** MATERIALS PROVIDED **
= = = = = = =

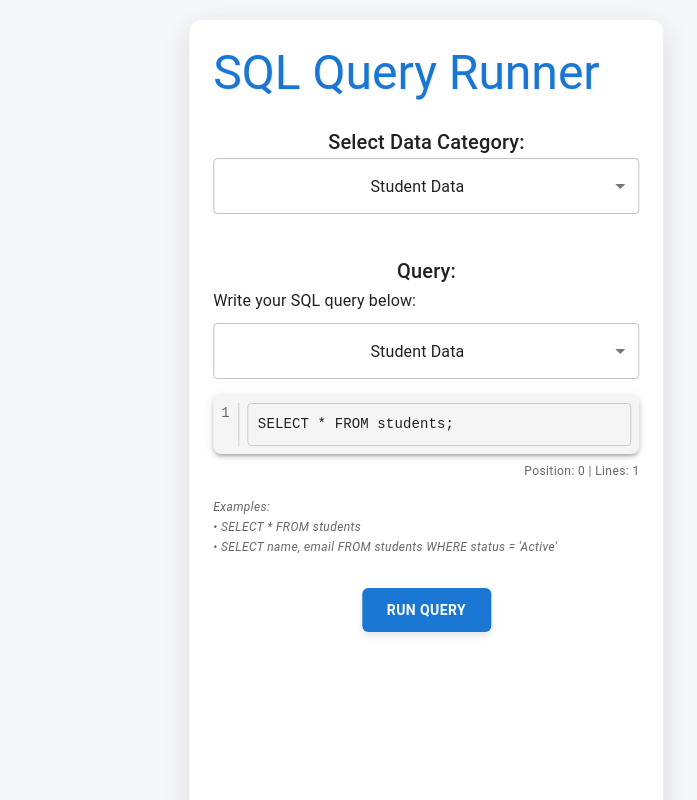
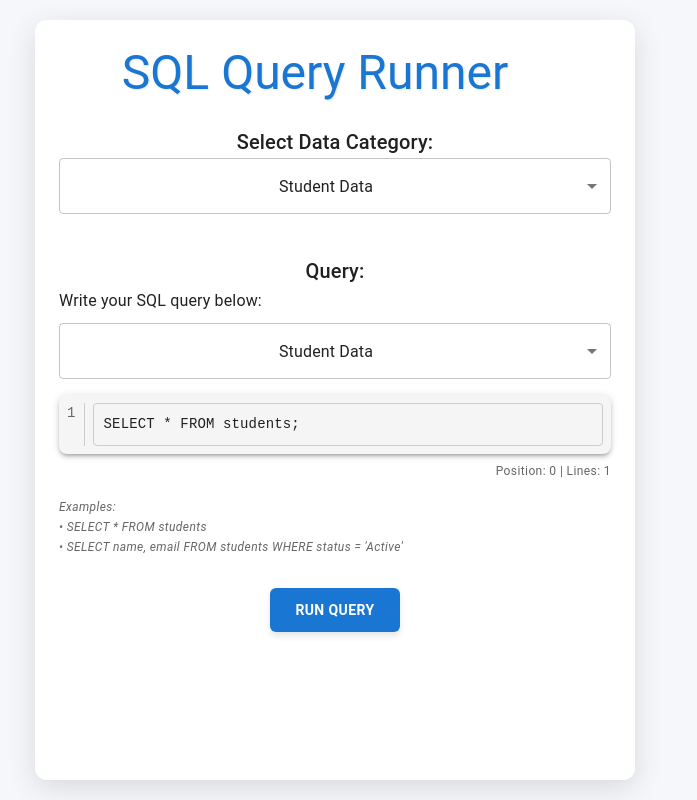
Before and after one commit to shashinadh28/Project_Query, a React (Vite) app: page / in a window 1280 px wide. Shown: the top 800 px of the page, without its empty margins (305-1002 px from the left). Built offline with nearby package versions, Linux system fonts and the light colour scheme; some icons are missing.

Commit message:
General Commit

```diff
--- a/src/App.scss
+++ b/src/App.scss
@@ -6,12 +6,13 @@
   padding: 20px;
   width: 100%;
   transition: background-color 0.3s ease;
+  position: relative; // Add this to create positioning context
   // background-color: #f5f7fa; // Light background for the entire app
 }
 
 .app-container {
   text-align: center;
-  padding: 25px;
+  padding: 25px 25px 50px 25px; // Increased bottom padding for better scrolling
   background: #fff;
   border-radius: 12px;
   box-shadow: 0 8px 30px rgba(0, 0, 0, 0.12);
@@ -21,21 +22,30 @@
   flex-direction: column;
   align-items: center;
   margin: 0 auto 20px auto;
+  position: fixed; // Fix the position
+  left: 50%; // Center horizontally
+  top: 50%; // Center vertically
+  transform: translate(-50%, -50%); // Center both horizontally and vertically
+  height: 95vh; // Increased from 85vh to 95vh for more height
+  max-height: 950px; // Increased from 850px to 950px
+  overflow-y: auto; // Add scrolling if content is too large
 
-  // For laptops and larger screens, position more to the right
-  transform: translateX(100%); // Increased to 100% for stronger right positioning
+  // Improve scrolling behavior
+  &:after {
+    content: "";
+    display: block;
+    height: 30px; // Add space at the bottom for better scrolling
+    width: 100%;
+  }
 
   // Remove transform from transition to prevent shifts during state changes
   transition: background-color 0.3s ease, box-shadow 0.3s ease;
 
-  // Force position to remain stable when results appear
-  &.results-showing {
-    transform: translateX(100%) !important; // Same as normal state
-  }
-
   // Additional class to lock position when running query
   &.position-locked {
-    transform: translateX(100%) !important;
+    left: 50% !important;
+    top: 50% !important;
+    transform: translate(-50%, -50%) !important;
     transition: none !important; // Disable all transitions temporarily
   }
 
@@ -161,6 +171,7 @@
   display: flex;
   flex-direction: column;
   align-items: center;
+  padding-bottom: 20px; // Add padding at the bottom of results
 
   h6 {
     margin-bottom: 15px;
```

= = = = = = =

** EXERCISE DETAILS **
Copy every line of the listing where the word "bottom" appears.

** ANSWER BELOW **
+  padding: 25px 25px 50px 25px; // Increased bottom padding for better scrolling
+    height: 30px; // Add space at the bottom for better scrolling
+  padding-bottom: 20px; // Add padding at the bottom of results
     margin-bottom: 15px;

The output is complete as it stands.